Before visiting the campus, let’s drop by the small Hoshin-ji Temple and its monument to Meiji-Taisho era writer Ichiyo Higuchi. It is on the left side of Hongo Dori Street, between Hongo 3-chome and Hongo Yayoi. Ichiyo did not live a particularly happy life and she died from tuberculosis at the age of 24. Her struggles helped her develop a strong character and become a good writer, too. Her image has adorned the 5,000-yen bank note since 2004.
Now, let’s visit the campus. Walking toward Hongo Yayoi on Hongo Dori you can find a very big, old-fashioned, red gate on the right side of the street. This is the famous Akamon (Red Gate) of The University of Tokyo. There are many book shops on this street, as well as reasonable priced restaurants for students, too.
On campus, the Yasuda Koudo Lecture Hall is one you should visit, mainly for its history. It was here in 1968-69 that students engaged in hard fought battles with the police and authorities as students blockaded the hall and took control of it. Afterwards it was closed for a long period of time. It was an incident that I will never forget. Many students and protestors were arrested during the standoff. You can still see pot marks on the wall from the violence that took place.
Also on the campus is the small and very peaceful Sanshiro Pond just beside the Yasuda Lecture Hall. There are many carp and birds playing here. And also some international students relaxing and chatting during their lunchtime. They might not know anything about what happened long ago at the Yasuda building. You can walk around this pond within 10 minutes or so.
As you continue your stroll through the campus, you will find many bronze statues of former professors and presidents of the university.
Now, let’s exit the campus by passing through the back gate, the Yayoi Gate.
Diagonally across from the gate, you can find the small Yumeji Museum. The museum includes a Taisho era-like café, the Minatoya Cafe. Admission is 900 yen for the museum. Yumeji painted many ennui and unique women who seem somehow very different from modern day women. All of the women in his paintings have soft lines and very thin shoulders. But their eyes are all strong, seeming to wish for their own happiness or a lover. These ladies are still in the corner of this museum and waiting and waiting and waiting… (Note: Yumeji Museum does not allow any photo to be taken inside the museum). Yumeji Museum: 2-4-2 Yayoi Bunkyo-ku Tokyo (website in Japanese)
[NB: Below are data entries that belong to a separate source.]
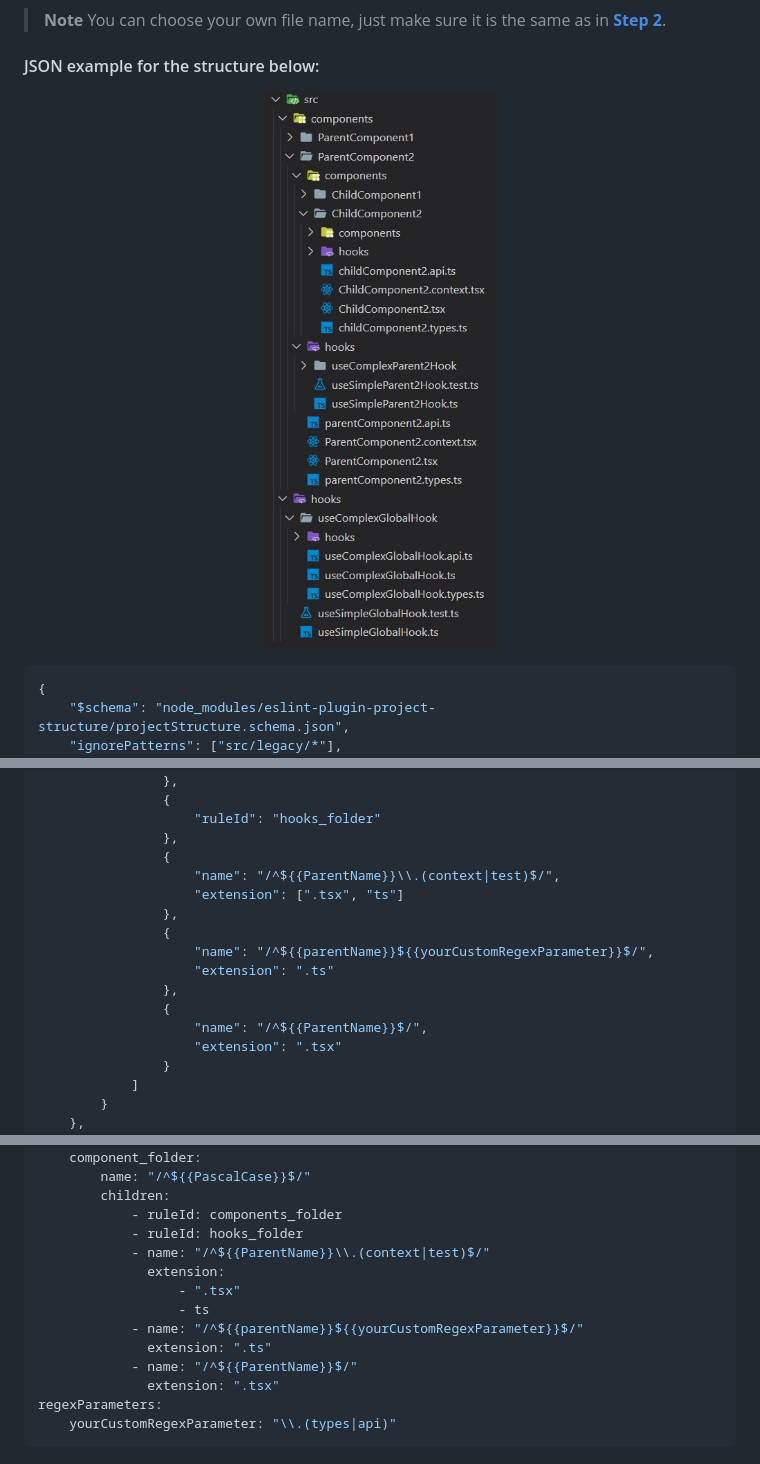
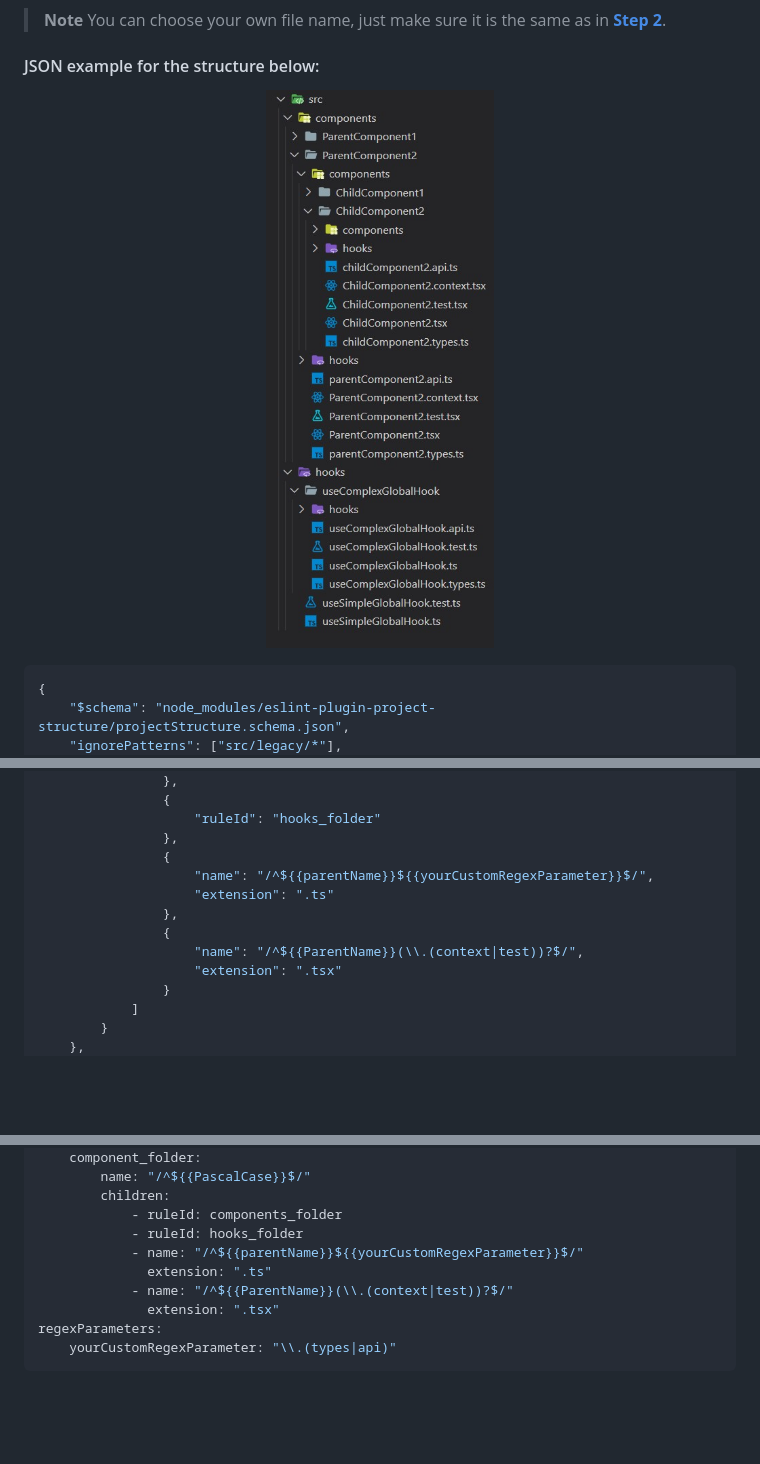
Before and after one commit to Igorkowalski94/eslint-plugin-project-structure, a Markdown page: README.md, 3 parts joined by grey strips. Rendered like a GitHub page; pictures changed too: images/example.jpg; blank space fills up the shorter version.

```diff
--- a/README.md
+++ b/README.md
@@ -147,15 +147,11 @@ Create a **`projectStructure.json`** or **`projectStructure.yaml`** in the root
                     "ruleId": "hooks_folder"
                 },
                 {
-                    "name": "/^${{ParentName}}\\.(context|test)$/",
-                    "extension": [".tsx", "ts"]
-                },
-                {
                     "name": "/^${{parentName}}${{yourCustomRegexParameter}}$/",
                     "extension": ".ts"
                 },
                 {
-                    "name": "/^${{ParentName}}$/",
+                    "name": "/^${{ParentName}}(\\.(context|test))?$/",
                     "extension": ".tsx"
                 }
             ]
@@ -197,13 +193,9 @@ rules:
         children:
             - ruleId: components_folder
             - ruleId: hooks_folder
-            - name: "/^${{ParentName}}\\.(context|test)$/"
-              extension:
-                  - ".tsx"
-                  - ts
             - name: "/^${{parentName}}${{yourCustomRegexParameter}}$/"
               extension: ".ts"
-            - name: "/^${{ParentName}}$/"
+            - name: "/^${{ParentName}}(\\.(context|test))?$/"
               extension: ".tsx"
 regexParameters:
     yourCustomRegexParameter: "\\.(types|api)"
```
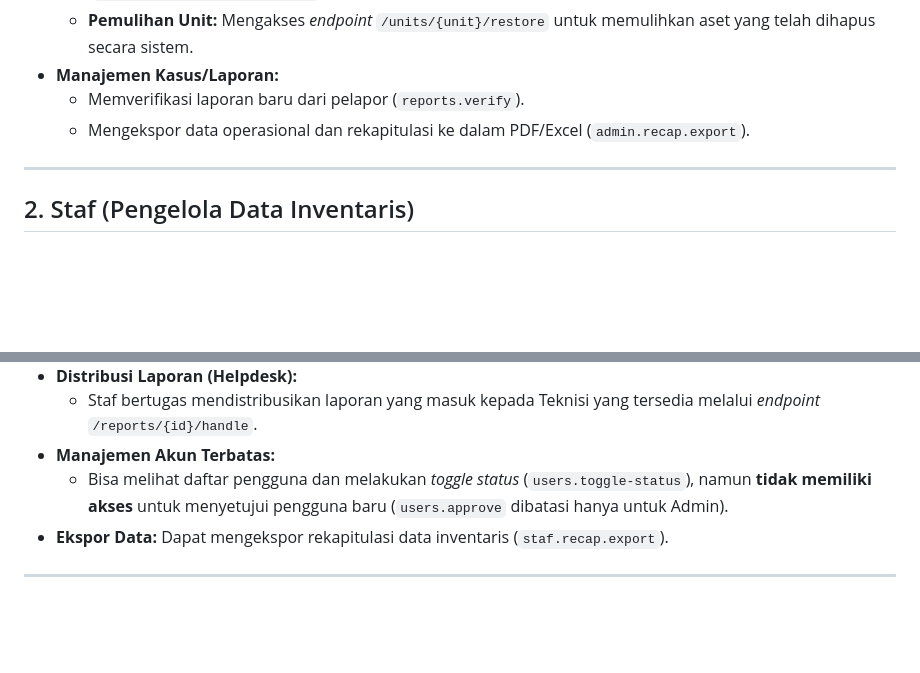
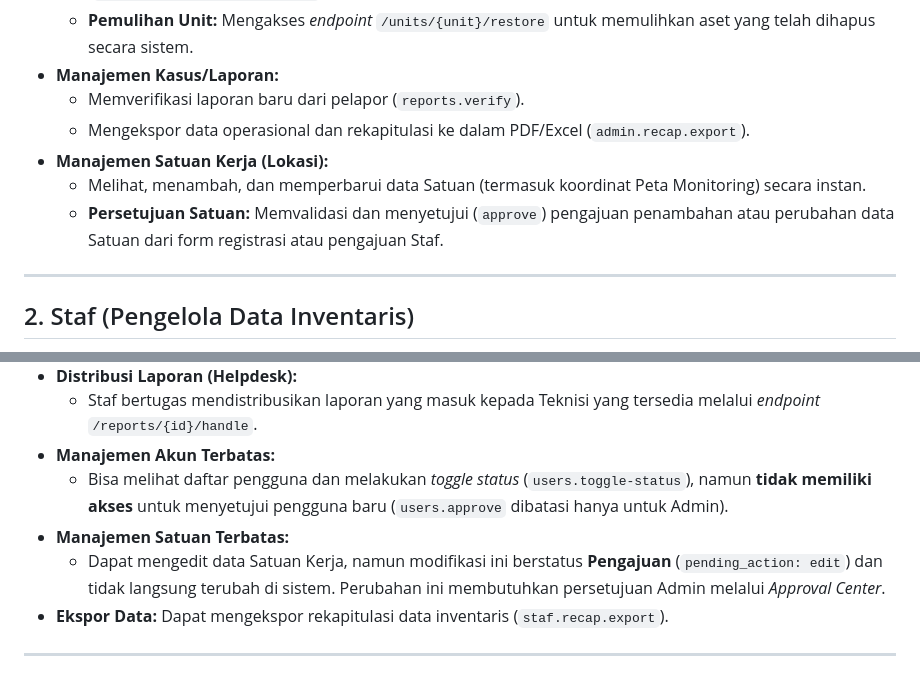
Before and after one commit to gusmi-putri/helpdesk-dart, a Markdown page: ROLE_ACCESSIBILITY.md, 2 parts joined by grey strips. Drawn GitHub-style; blank space fills up the shorter version.

Commit message:
docs: update role accessibility for Satuan management

```diff
--- a/ROLE_ACCESSIBILITY.md
+++ b/ROLE_ACCESSIBILITY.md
@@ -20,6 +20,9 @@ Admin memiliki hak akses tertinggi (`role:Admin`) dan berfungsi sebagai pengontr
 *   **Manajemen Kasus/Laporan:**
     *   Memverifikasi laporan baru dari pelapor (`reports.verify`).
     *   Mengekspor data operasional dan rekapitulasi ke dalam PDF/Excel (`admin.recap.export`).
+*   **Manajemen Satuan Kerja (Lokasi):**
+    *   Melihat, menambah, dan memperbarui data Satuan (termasuk koordinat Peta Monitoring) secara instan.
+    *   **Persetujuan Satuan:** Memvalidasi dan menyetujui (`approve`) pengajuan penambahan atau perubahan data Satuan dari form registrasi atau pengajuan Staf.
 
 ---
 
@@ -35,6 +38,8 @@ Staf (`role:Staf`) berfokus pada manajemen data aset harian, namun tindakan yang
     *   Staf bertugas mendistribusikan laporan yang masuk kepada Teknisi yang tersedia melalui *endpoint* `/reports/{id}/handle`.
 *   **Manajemen Akun Terbatas:**
     *   Bisa melihat daftar pengguna dan melakukan *toggle status* (`users.toggle-status`), namun **tidak memiliki akses** untuk menyetujui pengguna baru (`users.approve` dibatasi hanya untuk Admin).
+*   **Manajemen Satuan Terbatas:**
+    *   Dapat mengedit data Satuan Kerja, namun modifikasi ini berstatus **Pengajuan** (`pending_action: edit`) dan tidak langsung terubah di sistem. Perubahan ini membutuhkan persetujuan Admin melalui *Approval Center*.
 *   **Ekspor Data:** Dapat mengekspor rekapitulasi data inventaris (`staf.recap.export`).
 
 ---
```
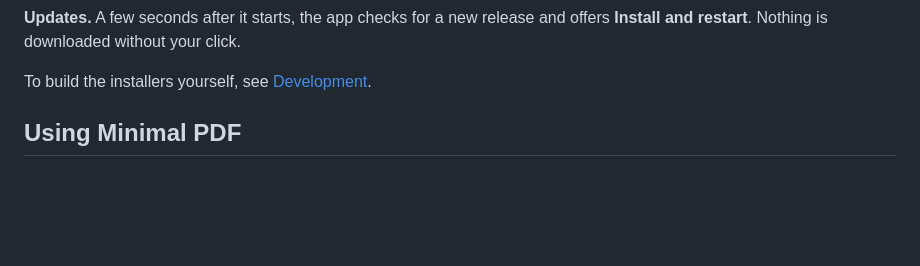
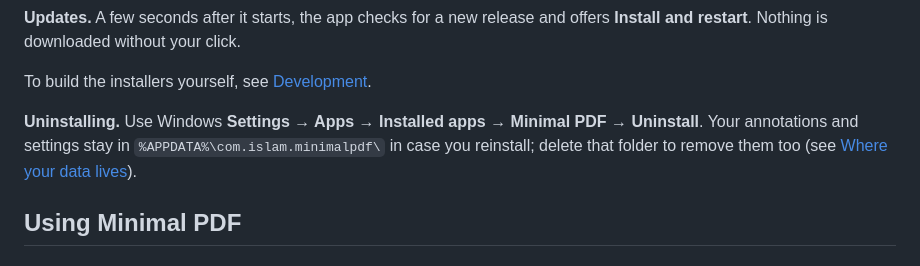
Before and after one commit to mishbahul-hub/minimal-pdf, a Markdown page: README.md, the part around the change. Rendered like a GitHub page; blank space fills up the shorter version.

Commit message:
README: explain how to uninstall
Co-Authored-By: Claude Opus 5.5 <noreply@anthropic.com>

```diff
--- a/README.md
+++ b/README.md
@@ -112,6 +112,10 @@ in the window that is already running.
 **Install and restart**. Nothing is downloaded without your click.
 
 To build the installers yourself, see [Development](#development).
+
+**Uninstalling.** Use Windows **Settings → Apps → Installed apps → Minimal PDF → Uninstall**. Your
+annotations and settings stay in `%APPDATA%\com.islam.minimalpdf\` in case you reinstall; delete that
+folder to remove them too (see [Where your data lives](#where-your-data-lives)).
 
 ## Using Minimal PDF
 
```
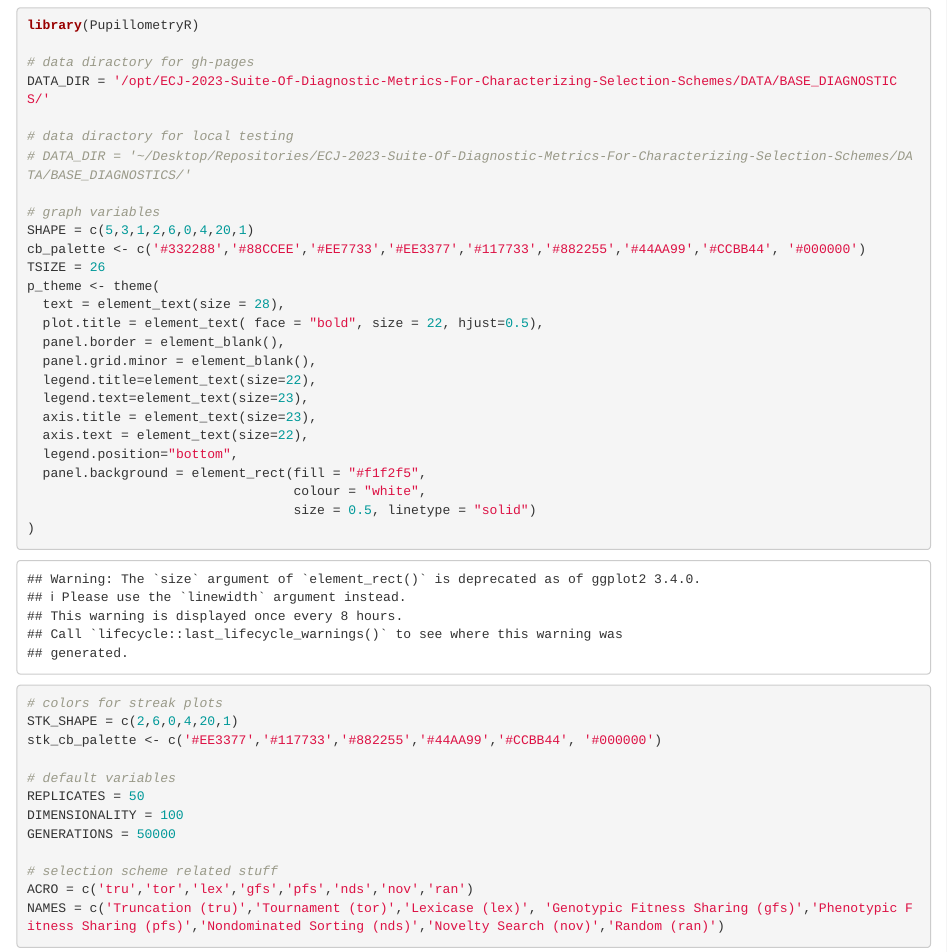
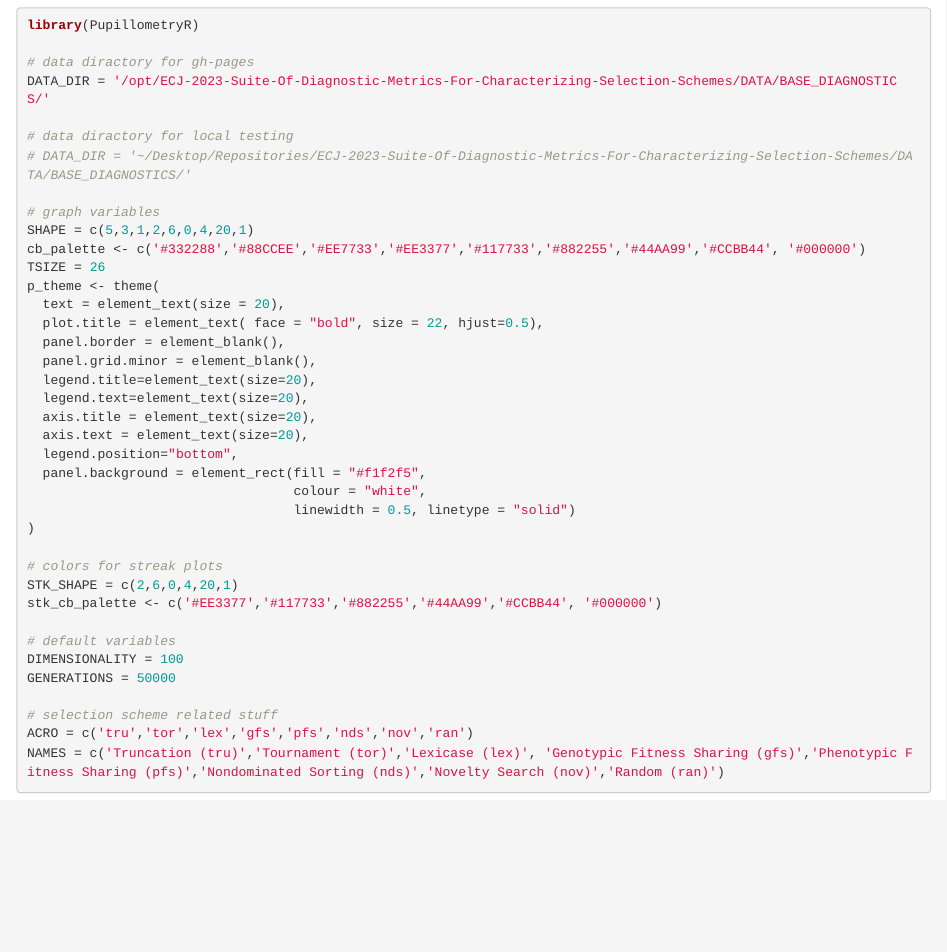
Before and after one commit to jgh9094/ECJ-2023-Suite-Of-Diagnostic-Metrics-For-Characterizing-Selection-Schemes, an R Markdown document (Experiments/Base_Diagnostics/Bookdown/index.Rmd): the page in a window 1100 px wide, from 1450 px down. Rendered offline with R 4.5, knitr and Pandoc, with nearby package versions; drawn as R Markdown's standard HTML page in place of the format the file asks for.

Commit message:
text resize to check if all fits on screen

```diff
--- a/Experiments/Base_Diagnostics/Bookdown/index.Rmd
+++ b/Experiments/Base_Diagnostics/Bookdown/index.Rmd
@@ -70,18 +70,18 @@ SHAPE = c(5,3,1,2,6,0,4,20,1)
 cb_palette <- c('#332288','#88CCEE','#EE7733','#EE3377','#117733','#882255','#44AA99','#CCBB44', '#000000')
 TSIZE = 26
 p_theme <- theme(
-  text = element_text(size = 28),
+  text = element_text(size = 20),
   plot.title = element_text( face = "bold", size = 22, hjust=0.5),
   panel.border = element_blank(),
   panel.grid.minor = element_blank(),
-  legend.title=element_text(size=22),
-  legend.text=element_text(size=23),
-  axis.title = element_text(size=23),
-  axis.text = element_text(size=22),
+  legend.title=element_text(size=20),
+  legend.text=element_text(size=20),
+  axis.title = element_text(size=20),
+  axis.text = element_text(size=20),
   legend.position="bottom",
   panel.background = element_rect(fill = "#f1f2f5",
                                   colour = "white",
-                                  size = 0.5, linetype = "solid")
+                                  linewidth = 0.5, linetype = "solid")
 )
 
 # colors for streak plots
@@ -89,7 +89,6 @@ STK_SHAPE = c(2,6,0,4,20,1)
 stk_cb_palette <- c('#EE3377','#117733','#882255','#44AA99','#CCBB44', '#000000')
 
 # default variables
-REPLICATES = 50
 DIMENSIONALITY = 100
 GENERATIONS = 50000
 
```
After a 10 minute walk down Koto-toi Dori from the Museum we come to Nezu Shrine and Otome Inari Shrine together. They too are not big shrines, but very traditional. During the azalea season (late April-early May) they are very beautiful. Although Nezu Shrine is for the worship of a Shinto God, Otome Shrine is for the worship of the Goddess of Rice. By the way, you can find a very tiny but nice book store in front of this shrine’s main gate.